_STORED DATA_:
[Start of Attachment]

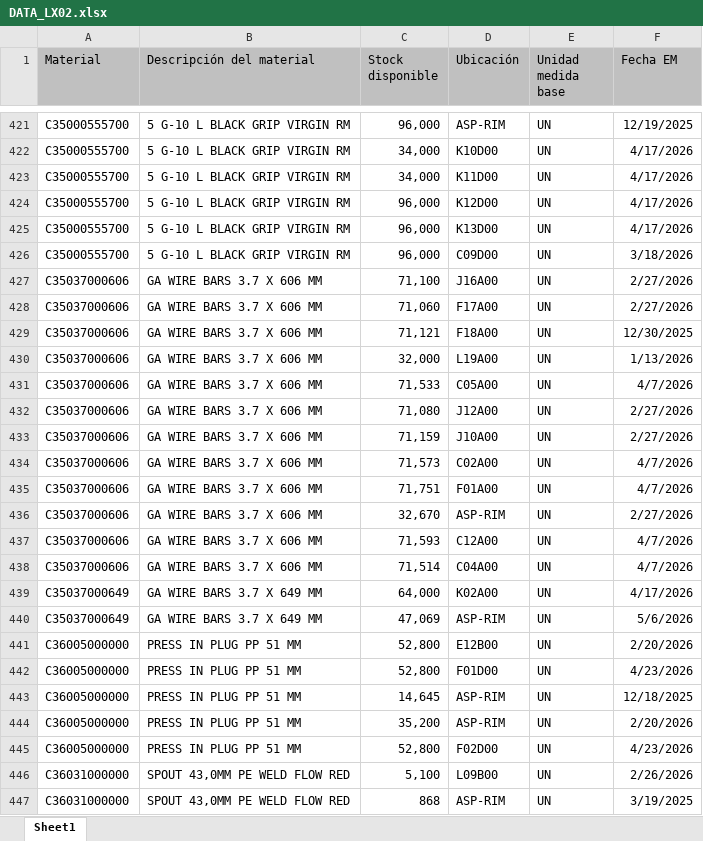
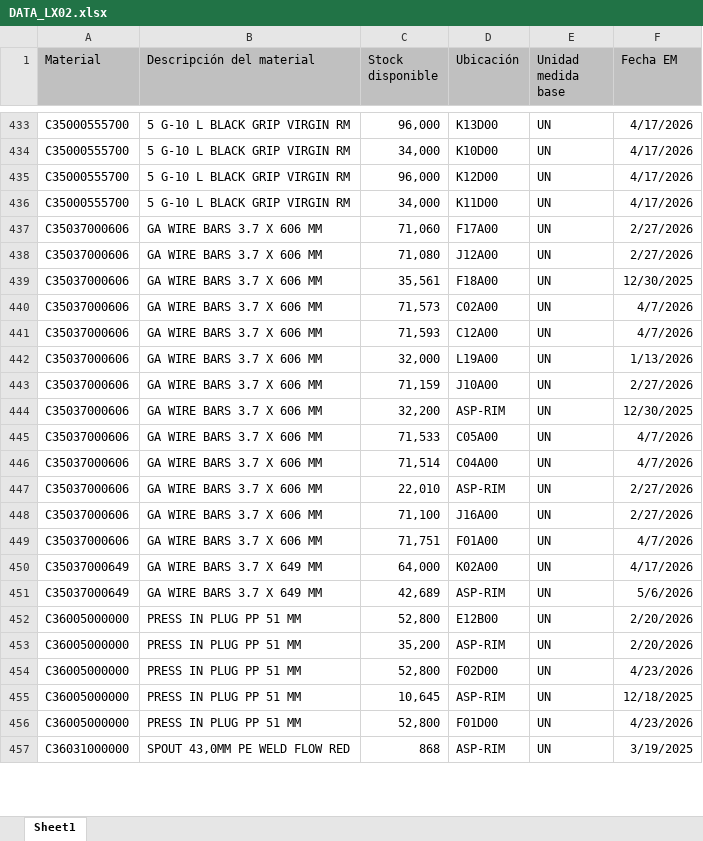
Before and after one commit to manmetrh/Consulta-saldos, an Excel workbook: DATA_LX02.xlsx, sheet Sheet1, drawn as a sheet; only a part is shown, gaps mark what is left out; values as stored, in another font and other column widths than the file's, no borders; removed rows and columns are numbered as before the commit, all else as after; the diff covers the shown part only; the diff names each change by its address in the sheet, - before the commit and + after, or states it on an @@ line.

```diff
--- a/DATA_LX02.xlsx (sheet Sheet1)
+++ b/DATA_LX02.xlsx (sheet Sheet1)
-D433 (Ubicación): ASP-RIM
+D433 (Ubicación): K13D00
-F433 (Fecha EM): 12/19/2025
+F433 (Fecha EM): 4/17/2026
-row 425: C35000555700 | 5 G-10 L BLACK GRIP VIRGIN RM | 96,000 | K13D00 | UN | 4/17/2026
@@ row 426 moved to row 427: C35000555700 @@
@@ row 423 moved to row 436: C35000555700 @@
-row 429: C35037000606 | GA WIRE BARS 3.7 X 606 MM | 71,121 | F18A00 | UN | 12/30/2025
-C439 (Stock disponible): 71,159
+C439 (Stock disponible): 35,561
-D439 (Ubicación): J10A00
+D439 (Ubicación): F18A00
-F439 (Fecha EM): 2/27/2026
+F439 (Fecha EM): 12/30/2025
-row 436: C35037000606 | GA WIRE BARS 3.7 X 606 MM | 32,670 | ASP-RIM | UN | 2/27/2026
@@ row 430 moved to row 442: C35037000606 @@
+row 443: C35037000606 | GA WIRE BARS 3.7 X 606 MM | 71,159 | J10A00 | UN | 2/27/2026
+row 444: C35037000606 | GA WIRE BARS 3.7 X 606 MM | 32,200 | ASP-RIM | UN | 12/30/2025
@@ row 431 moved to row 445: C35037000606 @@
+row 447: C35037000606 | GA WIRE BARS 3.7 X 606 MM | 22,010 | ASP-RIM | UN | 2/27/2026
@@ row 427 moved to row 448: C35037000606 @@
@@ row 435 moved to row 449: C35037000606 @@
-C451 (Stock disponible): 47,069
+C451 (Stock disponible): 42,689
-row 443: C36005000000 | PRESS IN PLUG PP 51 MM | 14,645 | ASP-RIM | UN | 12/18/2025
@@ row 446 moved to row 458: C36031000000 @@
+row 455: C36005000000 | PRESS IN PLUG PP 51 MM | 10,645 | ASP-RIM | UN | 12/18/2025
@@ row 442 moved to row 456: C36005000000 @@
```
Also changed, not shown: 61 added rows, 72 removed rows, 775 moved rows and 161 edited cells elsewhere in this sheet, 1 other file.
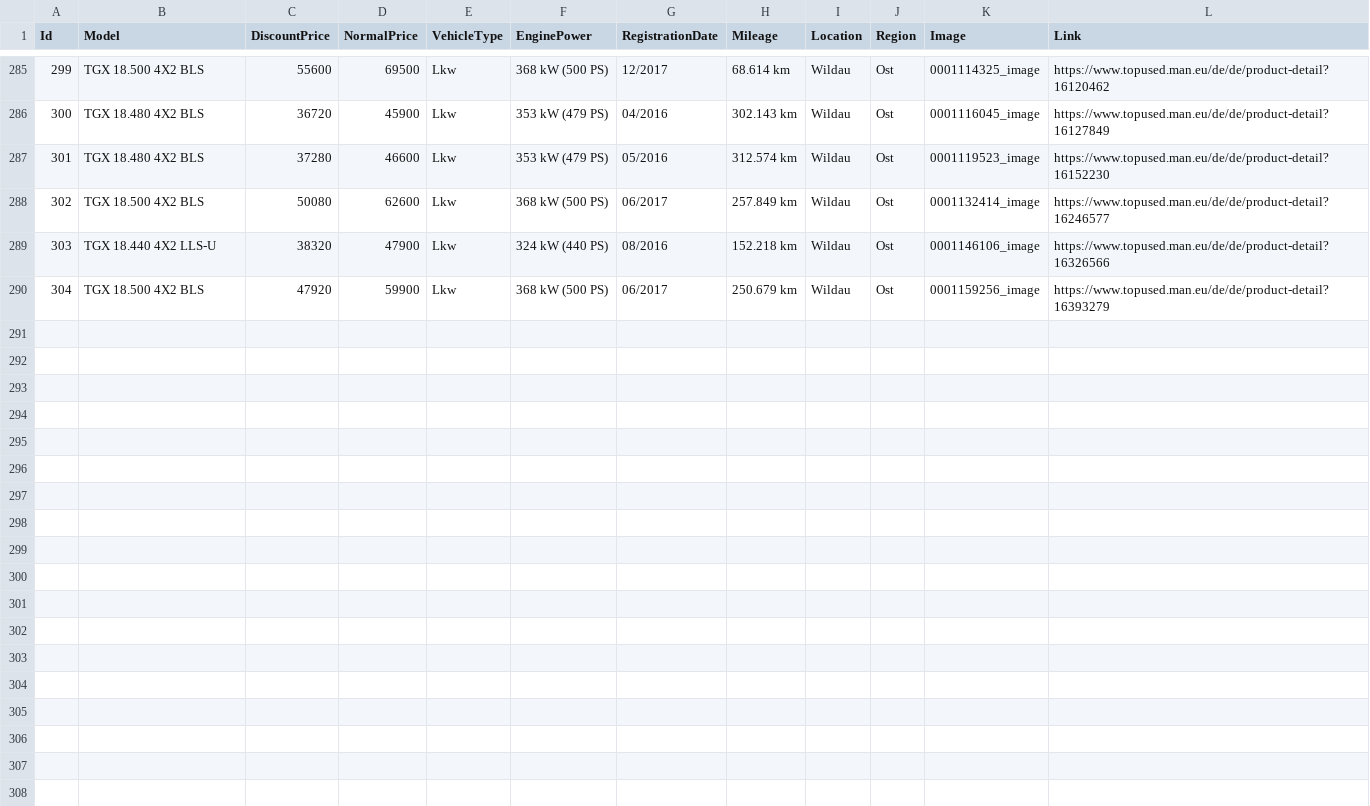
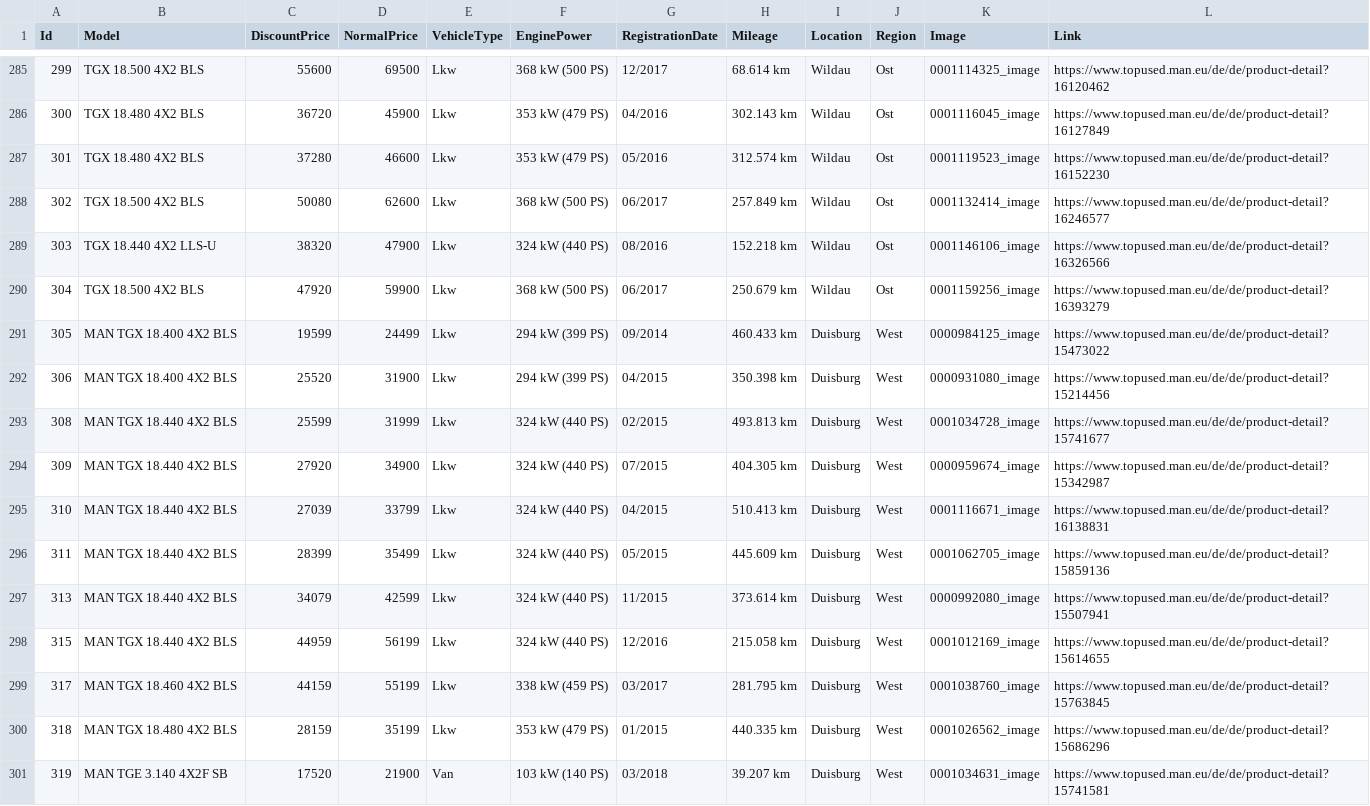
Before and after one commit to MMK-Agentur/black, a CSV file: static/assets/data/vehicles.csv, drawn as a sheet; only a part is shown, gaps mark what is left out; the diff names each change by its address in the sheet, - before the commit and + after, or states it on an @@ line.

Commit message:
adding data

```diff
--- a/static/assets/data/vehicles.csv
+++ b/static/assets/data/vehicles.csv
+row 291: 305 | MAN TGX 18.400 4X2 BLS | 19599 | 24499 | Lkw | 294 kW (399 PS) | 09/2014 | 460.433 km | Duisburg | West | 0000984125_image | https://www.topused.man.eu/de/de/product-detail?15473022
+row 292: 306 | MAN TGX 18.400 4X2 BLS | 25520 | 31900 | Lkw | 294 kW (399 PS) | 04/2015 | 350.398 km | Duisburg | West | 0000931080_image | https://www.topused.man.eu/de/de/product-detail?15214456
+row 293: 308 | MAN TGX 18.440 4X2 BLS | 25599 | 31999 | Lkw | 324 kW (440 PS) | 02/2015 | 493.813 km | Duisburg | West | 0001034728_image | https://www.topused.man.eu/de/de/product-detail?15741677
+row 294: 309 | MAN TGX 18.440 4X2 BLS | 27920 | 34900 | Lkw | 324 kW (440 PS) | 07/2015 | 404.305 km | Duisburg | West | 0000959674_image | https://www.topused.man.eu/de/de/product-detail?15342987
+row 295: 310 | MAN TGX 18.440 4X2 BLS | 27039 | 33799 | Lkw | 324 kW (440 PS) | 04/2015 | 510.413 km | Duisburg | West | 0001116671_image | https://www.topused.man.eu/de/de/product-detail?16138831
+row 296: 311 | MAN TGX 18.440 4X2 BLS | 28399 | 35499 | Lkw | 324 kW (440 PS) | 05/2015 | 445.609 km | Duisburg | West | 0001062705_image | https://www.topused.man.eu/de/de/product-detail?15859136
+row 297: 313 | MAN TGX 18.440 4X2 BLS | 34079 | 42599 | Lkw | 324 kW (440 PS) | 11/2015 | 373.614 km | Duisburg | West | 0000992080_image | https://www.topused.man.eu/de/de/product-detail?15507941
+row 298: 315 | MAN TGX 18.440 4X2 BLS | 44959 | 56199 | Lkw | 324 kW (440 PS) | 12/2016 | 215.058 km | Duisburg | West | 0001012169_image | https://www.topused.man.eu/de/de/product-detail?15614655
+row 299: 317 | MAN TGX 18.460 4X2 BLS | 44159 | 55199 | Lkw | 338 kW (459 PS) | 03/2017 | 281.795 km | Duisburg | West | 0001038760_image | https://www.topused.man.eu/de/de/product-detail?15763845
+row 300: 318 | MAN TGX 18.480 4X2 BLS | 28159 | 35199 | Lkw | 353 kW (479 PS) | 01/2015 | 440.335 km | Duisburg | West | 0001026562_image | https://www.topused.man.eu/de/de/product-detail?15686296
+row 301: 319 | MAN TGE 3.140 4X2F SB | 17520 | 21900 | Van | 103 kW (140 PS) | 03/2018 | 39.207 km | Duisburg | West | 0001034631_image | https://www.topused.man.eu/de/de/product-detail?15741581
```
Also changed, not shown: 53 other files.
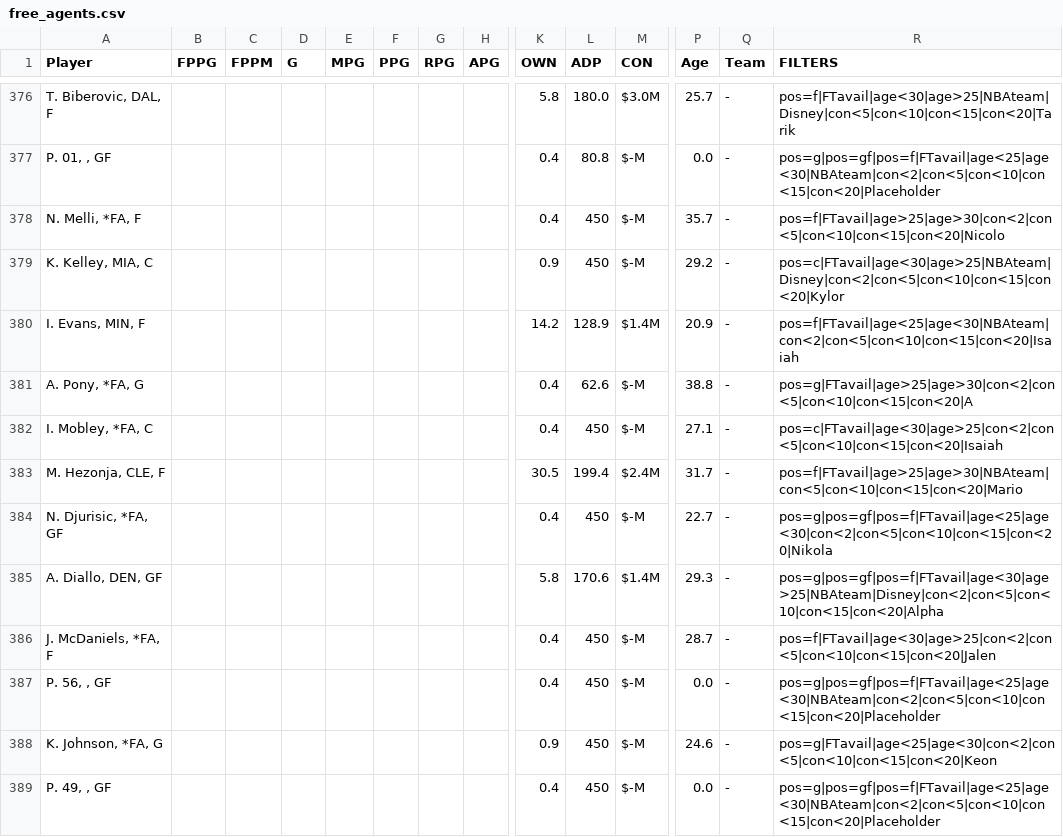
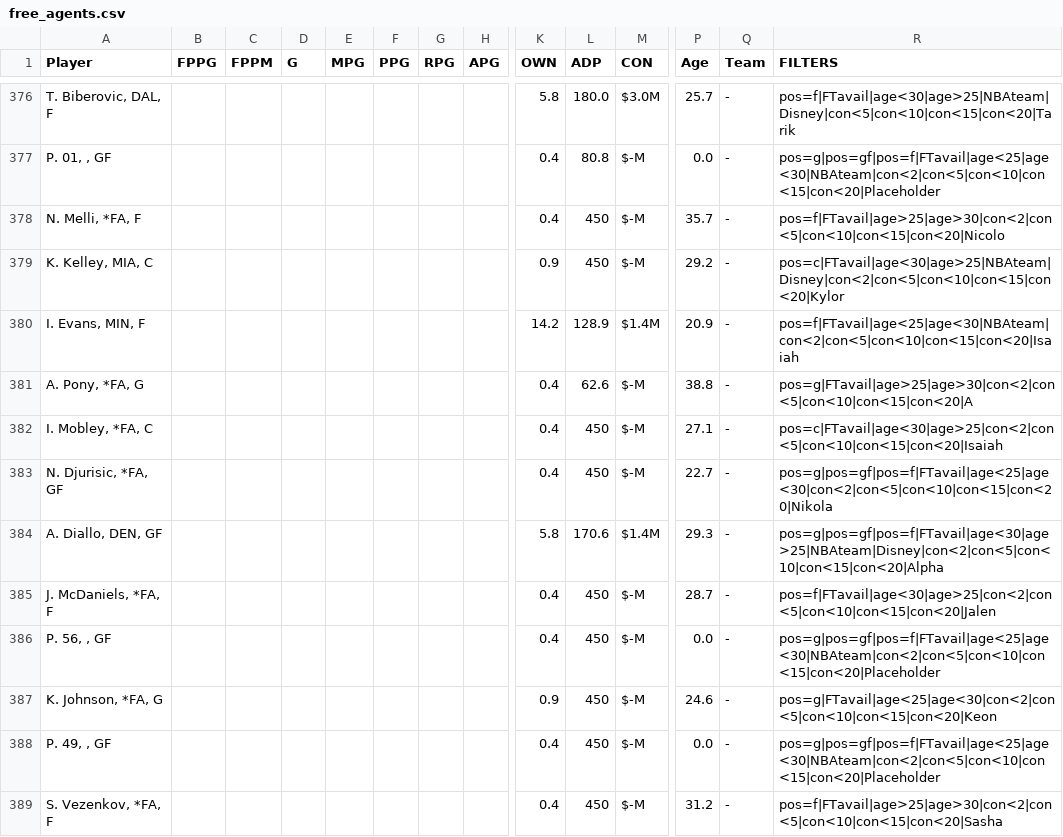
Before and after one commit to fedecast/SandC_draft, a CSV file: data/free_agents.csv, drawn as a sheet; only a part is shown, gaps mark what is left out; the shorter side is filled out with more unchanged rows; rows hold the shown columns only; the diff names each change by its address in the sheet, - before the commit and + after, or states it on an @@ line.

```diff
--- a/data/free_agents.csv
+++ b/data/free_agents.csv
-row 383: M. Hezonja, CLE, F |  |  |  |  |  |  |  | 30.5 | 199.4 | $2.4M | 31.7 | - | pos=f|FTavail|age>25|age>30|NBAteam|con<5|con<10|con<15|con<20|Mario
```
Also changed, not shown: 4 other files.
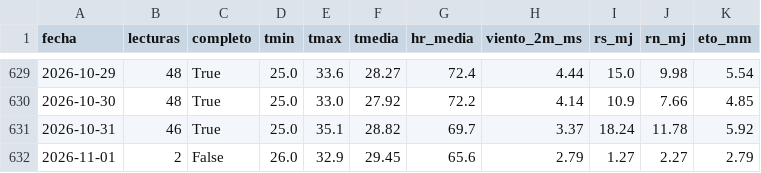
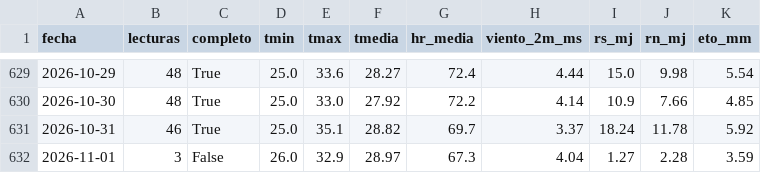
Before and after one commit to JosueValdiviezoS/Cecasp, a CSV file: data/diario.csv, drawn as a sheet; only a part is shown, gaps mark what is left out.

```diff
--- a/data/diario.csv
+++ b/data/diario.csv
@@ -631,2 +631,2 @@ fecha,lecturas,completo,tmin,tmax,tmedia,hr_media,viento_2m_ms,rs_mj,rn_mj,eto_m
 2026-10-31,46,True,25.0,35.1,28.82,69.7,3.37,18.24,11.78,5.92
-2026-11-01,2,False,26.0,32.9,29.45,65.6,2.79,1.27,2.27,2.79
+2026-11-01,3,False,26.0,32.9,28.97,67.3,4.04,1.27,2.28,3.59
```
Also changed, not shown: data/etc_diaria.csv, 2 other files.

[End of Attachment]

_TASK_: Could you retype all the entries above exactly, without the pictures?

_ANSWER SPACE_:
Before and after one commit to manmetrh/Consulta-saldos, an Excel workbook: DATA_LX02.xlsx, sheet Sheet1, drawn as a sheet; only a part is shown, gaps mark what is left out; values as stored, in another font and other column widths than the file's, no borders; removed rows and columns are numbered as before the commit, all else as after; the diff covers the shown part only; the diff names each change by its address in the sheet, - before the commit and + after, or states it on an @@ line.

```diff
--- a/DATA_LX02.xlsx (sheet Sheet1)
+++ b/DATA_LX02.xlsx (sheet Sheet1)
-D433 (Ubicación): ASP-RIM
+D433 (Ubicación): K13D00
-F433 (Fecha EM): 12/19/2025
+F433 (Fecha EM): 4/17/2026
-row 425: C35000555700 | 5 G-10 L BLACK GRIP VIRGIN RM | 96,000 | K13D00 | UN | 4/17/2026
@@ row 426 moved to row 427: C35000555700 @@
@@ row 423 moved to row 436: C35000555700 @@
-row 429: C35037000606 | GA WIRE BARS 3.7 X 606 MM | 71,121 | F18A00 | UN | 12/30/2025
-C439 (Stock disponible): 71,159
+C439 (Stock disponible): 35,561
-D439 (Ubicación): J10A00
+D439 (Ubicación): F18A00
-F439 (Fecha EM): 2/27/2026
+F439 (Fecha EM): 12/30/2025
-row 436: C35037000606 | GA WIRE BARS 3.7 X 606 MM | 32,670 | ASP-RIM | UN | 2/27/2026
@@ row 430 moved to row 442: C35037000606 @@
+row 443: C35037000606 | GA WIRE BARS 3.7 X 606 MM | 71,159 | J10A00 | UN | 2/27/2026
+row 444: C35037000606 | GA WIRE BARS 3.7 X 606 MM | 32,200 | ASP-RIM | UN | 12/30/2025
@@ row 431 moved to row 445: C35037000606 @@
+row 447: C35037000606 | GA WIRE BARS 3.7 X 606 MM | 22,010 | ASP-RIM | UN | 2/27/2026
@@ row 427 moved to row 448: C35037000606 @@
@@ row 435 moved to row 449: C35037000606 @@
-C451 (Stock disponible): 47,069
+C451 (Stock disponible): 42,689
-row 443: C36005000000 | PRESS IN PLUG PP 51 MM | 14,645 | ASP-RIM | UN | 12/18/2025
@@ row 446 moved to row 458: C36031000000 @@
+row 455: C36005000000 | PRESS IN PLUG PP 51 MM | 10,645 | ASP-RIM | UN | 12/18/2025
@@ row 442 moved to row 456: C36005000000 @@
```
Also changed, not shown: 61 added rows, 72 removed rows, 775 moved rows and 161 edited cells elsewhere in this sheet, 1 other file.
Before and after one commit to MMK-Agentur/black, a CSV file: static/assets/data/vehicles.csv, drawn as a sheet; only a part is shown, gaps mark what is left out; the diff names each change by its address in the sheet, - before the commit and + after, or states it on an @@ line.

Commit message:
adding data

```diff
--- a/static/assets/data/vehicles.csv
+++ b/static/assets/data/vehicles.csv
+row 291: 305 | MAN TGX 18.400 4X2 BLS | 19599 | 24499 | Lkw | 294 kW (399 PS) | 09/2014 | 460.433 km | Duisburg | West | 0000984125_image | https://www.topused.man.eu/de/de/product-detail?15473022
+row 292: 306 | MAN TGX 18.400 4X2 BLS | 25520 | 31900 | Lkw | 294 kW (399 PS) | 04/2015 | 350.398 km | Duisburg | West | 0000931080_image | https://www.topused.man.eu/de/de/product-detail?15214456
+row 293: 308 | MAN TGX 18.440 4X2 BLS | 25599 | 31999 | Lkw | 324 kW (440 PS) | 02/2015 | 493.813 km | Duisburg | West | 0001034728_image | https://www.topused.man.eu/de/de/product-detail?15741677
+row 294: 309 | MAN TGX 18.440 4X2 BLS | 27920 | 34900 | Lkw | 324 kW (440 PS) | 07/2015 | 404.305 km | Duisburg | West | 0000959674_image | https://www.topused.man.eu/de/de/product-detail?15342987
+row 295: 310 | MAN TGX 18.440 4X2 BLS | 27039 | 33799 | Lkw | 324 kW (440 PS) | 04/2015 | 510.413 km | Duisburg | West | 0001116671_image | https://www.topused.man.eu/de/de/product-detail?16138831
+row 296: 311 | MAN TGX 18.440 4X2 BLS | 28399 | 35499 | Lkw | 324 kW (440 PS) | 05/2015 | 445.609 km | Duisburg | West | 0001062705_image | https://www.topused.man.eu/de/de/product-detail?15859136
+row 297: 313 | MAN TGX 18.440 4X2 BLS | 34079 | 42599 | Lkw | 324 kW (440 PS) | 11/2015 | 373.614 km | Duisburg | West | 0000992080_image | https://www.topused.man.eu/de/de/product-detail?15507941
+row 298: 315 | MAN TGX 18.440 4X2 BLS | 44959 | 56199 | Lkw | 324 kW (440 PS) | 12/2016 | 215.058 km | Duisburg | West | 0001012169_image | https://www.topused.man.eu/de/de/product-detail?15614655
+row 299: 317 | MAN TGX 18.460 4X2 BLS | 44159 | 55199 | Lkw | 338 kW (459 PS) | 03/2017 | 281.795 km | Duisburg | West | 0001038760_image | https://www.topused.man.eu/de/de/product-detail?15763845
+row 300: 318 | MAN TGX 18.480 4X2 BLS | 28159 | 35199 | Lkw | 353 kW (479 PS) | 01/2015 | 440.335 km | Duisburg | West | 0001026562_image | https://www.topused.man.eu/de/de/product-detail?15686296
+row 301: 319 | MAN TGE 3.140 4X2F SB | 17520 | 21900 | Van | 103 kW (140 PS) | 03/2018 | 39.207 km | Duisburg | West | 0001034631_image | https://www.topused.man.eu/de/de/product-detail?15741581
```
Also changed, not shown: 53 other files.
Before and after one commit to fedecast/SandC_draft, a CSV file: data/free_agents.csv, drawn as a sheet; only a part is shown, gaps mark what is left out; the shorter side is filled out with more unchanged rows; rows hold the shown columns only; the diff names each change by its address in the sheet, - before the commit and + after, or states it on an @@ line.

```diff
--- a/data/free_agents.csv
+++ b/data/free_agents.csv
-row 383: M. Hezonja, CLE, F |  |  |  |  |  |  |  | 30.5 | 199.4 | $2.4M | 31.7 | - | pos=f|FTavail|age>25|age>30|NBAteam|con<5|con<10|con<15|con<20|Mario
```
Also changed, not shown: 4 other files.
Before and after one commit to JosueValdiviezoS/Cecasp, a CSV file: data/diario.csv, drawn as a sheet; only a part is shown, gaps mark what is left out.

```diff
--- a/data/diario.csv
+++ b/data/diario.csv
@@ -631,2 +631,2 @@ fecha,lecturas,completo,tmin,tmax,tmedia,hr_media,viento_2m_ms,rs_mj,rn_mj,eto_m
 2026-10-31,46,True,25.0,35.1,28.82,69.7,3.37,18.24,11.78,5.92
-2026-11-01,2,False,26.0,32.9,29.45,65.6,2.79,1.27,2.27,2.79
+2026-11-01,3,False,26.0,32.9,28.97,67.3,4.04,1.27,2.28,3.59
```
Also changed, not shown: data/etc_diaria.csv, 2 other files.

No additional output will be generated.